# Work to be completed
Go through the entries below and say how many lines contain the string "margin"; write only that number.

(Items from a data source)

=== Begin Enclosure ===

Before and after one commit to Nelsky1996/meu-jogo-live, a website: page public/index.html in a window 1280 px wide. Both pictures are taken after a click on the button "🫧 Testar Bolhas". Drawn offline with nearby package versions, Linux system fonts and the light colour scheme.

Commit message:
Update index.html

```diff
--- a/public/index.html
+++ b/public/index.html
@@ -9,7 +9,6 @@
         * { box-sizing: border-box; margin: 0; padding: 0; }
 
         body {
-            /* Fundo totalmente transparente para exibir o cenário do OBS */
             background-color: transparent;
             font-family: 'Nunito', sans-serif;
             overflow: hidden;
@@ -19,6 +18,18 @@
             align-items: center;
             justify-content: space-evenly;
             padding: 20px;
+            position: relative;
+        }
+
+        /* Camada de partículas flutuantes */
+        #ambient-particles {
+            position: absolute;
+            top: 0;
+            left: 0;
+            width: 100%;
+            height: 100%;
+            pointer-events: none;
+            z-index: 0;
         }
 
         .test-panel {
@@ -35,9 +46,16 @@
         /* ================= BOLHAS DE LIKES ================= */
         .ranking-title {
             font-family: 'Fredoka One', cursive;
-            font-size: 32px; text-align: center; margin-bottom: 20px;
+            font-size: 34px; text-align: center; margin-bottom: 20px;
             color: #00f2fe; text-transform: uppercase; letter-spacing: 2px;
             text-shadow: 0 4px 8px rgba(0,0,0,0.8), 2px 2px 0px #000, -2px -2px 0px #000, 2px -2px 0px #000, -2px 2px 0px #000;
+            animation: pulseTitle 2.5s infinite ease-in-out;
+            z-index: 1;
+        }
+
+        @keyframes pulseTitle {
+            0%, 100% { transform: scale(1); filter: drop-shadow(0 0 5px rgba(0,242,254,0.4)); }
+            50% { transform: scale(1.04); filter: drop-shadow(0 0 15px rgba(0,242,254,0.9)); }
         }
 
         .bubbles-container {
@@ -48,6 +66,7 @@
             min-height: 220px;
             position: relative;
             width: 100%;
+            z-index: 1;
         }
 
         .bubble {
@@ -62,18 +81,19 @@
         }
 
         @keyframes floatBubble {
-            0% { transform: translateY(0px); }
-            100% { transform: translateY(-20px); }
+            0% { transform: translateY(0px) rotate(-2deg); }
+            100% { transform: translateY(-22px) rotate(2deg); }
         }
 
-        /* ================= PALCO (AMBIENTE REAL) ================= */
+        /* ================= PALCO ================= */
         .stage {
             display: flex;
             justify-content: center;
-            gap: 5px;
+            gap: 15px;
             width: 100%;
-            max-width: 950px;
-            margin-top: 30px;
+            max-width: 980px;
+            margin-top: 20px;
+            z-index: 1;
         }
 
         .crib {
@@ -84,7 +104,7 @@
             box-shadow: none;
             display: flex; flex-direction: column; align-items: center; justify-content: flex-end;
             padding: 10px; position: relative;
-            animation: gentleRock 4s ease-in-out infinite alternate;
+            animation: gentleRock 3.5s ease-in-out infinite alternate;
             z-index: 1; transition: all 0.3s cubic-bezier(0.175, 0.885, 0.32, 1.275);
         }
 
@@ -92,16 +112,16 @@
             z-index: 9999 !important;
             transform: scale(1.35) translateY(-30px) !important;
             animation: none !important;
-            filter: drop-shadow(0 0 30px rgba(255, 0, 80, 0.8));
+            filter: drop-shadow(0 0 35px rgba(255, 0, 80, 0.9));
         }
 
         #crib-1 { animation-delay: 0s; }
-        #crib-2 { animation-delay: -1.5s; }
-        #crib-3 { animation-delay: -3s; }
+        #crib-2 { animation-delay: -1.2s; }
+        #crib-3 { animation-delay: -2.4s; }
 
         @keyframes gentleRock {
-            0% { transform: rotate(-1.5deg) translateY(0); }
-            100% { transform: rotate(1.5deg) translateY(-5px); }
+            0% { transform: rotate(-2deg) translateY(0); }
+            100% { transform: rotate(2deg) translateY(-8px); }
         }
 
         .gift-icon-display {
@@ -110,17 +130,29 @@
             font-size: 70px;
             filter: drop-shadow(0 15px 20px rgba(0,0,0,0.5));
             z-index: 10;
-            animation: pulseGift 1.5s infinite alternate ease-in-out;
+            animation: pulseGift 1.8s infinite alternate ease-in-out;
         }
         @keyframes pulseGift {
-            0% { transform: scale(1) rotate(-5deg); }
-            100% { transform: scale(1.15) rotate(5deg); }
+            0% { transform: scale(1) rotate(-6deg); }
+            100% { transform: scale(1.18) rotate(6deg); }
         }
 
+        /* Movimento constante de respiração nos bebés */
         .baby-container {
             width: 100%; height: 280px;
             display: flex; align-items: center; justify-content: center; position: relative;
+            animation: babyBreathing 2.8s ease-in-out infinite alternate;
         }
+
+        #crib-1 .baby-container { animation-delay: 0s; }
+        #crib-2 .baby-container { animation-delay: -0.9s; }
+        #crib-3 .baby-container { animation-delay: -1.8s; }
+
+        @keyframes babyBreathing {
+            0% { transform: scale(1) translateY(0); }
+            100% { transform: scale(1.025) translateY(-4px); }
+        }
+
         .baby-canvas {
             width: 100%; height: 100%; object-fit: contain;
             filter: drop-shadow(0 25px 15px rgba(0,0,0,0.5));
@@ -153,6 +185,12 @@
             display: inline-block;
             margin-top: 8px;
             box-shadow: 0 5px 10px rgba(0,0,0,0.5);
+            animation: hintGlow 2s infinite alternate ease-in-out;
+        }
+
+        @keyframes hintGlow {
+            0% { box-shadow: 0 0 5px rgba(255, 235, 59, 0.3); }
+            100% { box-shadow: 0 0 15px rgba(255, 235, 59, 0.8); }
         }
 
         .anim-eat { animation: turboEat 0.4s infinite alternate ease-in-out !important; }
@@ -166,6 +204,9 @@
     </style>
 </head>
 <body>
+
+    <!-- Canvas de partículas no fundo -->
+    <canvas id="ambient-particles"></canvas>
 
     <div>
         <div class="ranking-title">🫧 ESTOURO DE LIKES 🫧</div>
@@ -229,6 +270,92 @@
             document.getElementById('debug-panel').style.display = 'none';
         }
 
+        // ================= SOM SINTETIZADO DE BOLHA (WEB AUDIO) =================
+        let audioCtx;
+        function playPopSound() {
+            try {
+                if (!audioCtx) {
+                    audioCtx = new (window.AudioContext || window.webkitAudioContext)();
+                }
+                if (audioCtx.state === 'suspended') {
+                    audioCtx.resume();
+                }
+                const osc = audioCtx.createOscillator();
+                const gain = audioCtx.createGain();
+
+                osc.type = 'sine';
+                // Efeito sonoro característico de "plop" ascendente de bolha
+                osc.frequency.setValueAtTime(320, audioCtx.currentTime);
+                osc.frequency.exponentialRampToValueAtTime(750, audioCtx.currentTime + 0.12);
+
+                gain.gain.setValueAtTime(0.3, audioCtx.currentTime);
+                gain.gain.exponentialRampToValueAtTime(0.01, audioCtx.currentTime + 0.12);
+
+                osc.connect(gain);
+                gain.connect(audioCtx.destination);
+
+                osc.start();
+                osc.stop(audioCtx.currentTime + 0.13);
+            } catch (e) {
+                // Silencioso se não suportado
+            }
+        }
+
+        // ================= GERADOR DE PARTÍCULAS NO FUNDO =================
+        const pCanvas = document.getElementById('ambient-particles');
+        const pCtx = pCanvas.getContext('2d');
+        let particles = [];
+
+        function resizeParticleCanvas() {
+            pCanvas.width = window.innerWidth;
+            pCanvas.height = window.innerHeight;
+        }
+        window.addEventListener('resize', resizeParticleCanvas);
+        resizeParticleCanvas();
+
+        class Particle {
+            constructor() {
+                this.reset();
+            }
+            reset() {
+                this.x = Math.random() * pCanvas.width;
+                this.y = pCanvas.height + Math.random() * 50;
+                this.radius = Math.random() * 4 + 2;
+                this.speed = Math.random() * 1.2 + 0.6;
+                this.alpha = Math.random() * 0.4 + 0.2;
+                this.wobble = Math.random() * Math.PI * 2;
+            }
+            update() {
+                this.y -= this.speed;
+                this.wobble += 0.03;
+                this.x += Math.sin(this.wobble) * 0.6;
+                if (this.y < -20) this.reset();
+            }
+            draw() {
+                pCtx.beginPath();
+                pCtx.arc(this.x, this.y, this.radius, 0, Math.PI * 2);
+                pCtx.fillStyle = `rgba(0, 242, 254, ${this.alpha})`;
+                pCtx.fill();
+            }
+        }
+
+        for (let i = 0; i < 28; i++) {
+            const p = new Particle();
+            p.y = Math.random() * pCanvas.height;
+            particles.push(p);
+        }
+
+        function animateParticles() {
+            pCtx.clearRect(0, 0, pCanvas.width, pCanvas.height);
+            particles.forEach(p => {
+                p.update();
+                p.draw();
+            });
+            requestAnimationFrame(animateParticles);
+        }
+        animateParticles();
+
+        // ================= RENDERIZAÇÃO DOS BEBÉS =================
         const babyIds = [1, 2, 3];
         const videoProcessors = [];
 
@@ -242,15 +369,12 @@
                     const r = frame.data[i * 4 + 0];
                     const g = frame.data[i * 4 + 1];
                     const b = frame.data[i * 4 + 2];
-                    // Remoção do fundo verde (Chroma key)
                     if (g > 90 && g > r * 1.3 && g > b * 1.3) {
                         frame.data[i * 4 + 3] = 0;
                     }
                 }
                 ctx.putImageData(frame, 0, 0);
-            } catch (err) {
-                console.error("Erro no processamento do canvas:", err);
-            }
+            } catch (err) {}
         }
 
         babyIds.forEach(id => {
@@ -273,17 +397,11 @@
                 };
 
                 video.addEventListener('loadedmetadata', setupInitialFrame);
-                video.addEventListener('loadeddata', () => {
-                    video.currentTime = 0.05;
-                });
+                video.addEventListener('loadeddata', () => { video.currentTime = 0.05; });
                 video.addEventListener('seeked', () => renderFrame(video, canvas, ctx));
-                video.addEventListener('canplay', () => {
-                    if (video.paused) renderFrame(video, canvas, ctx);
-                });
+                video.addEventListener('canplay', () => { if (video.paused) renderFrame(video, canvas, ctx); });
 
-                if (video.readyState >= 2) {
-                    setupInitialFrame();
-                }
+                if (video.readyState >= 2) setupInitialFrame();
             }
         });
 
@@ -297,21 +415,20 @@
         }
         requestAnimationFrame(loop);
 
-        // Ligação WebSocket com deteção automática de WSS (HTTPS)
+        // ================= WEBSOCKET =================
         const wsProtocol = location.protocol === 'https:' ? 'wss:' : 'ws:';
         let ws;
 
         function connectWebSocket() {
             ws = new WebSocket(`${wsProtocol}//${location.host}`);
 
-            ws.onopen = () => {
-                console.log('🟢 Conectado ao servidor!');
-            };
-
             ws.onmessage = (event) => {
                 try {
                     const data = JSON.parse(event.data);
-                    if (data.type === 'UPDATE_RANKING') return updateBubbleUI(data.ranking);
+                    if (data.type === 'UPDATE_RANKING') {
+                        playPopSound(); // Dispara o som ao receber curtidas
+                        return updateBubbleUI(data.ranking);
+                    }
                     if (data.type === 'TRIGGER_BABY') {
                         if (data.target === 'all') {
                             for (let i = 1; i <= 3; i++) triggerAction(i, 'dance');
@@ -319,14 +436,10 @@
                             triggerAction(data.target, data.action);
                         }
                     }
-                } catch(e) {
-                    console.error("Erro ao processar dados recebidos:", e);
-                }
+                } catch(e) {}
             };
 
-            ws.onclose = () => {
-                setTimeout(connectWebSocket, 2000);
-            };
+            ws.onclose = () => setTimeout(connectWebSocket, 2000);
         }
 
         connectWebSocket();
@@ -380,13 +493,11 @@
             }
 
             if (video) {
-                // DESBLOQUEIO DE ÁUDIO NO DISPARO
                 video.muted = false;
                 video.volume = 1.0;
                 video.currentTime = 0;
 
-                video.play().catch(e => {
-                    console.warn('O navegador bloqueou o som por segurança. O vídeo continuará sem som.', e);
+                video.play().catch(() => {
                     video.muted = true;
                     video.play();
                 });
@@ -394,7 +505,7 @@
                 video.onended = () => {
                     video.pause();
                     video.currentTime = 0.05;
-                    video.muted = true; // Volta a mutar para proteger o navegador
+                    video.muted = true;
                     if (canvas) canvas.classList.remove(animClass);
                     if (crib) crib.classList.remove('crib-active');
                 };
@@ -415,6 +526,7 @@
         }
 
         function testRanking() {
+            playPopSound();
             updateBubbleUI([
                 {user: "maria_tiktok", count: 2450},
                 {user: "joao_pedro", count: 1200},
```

=== End Enclosure ===

# Response
6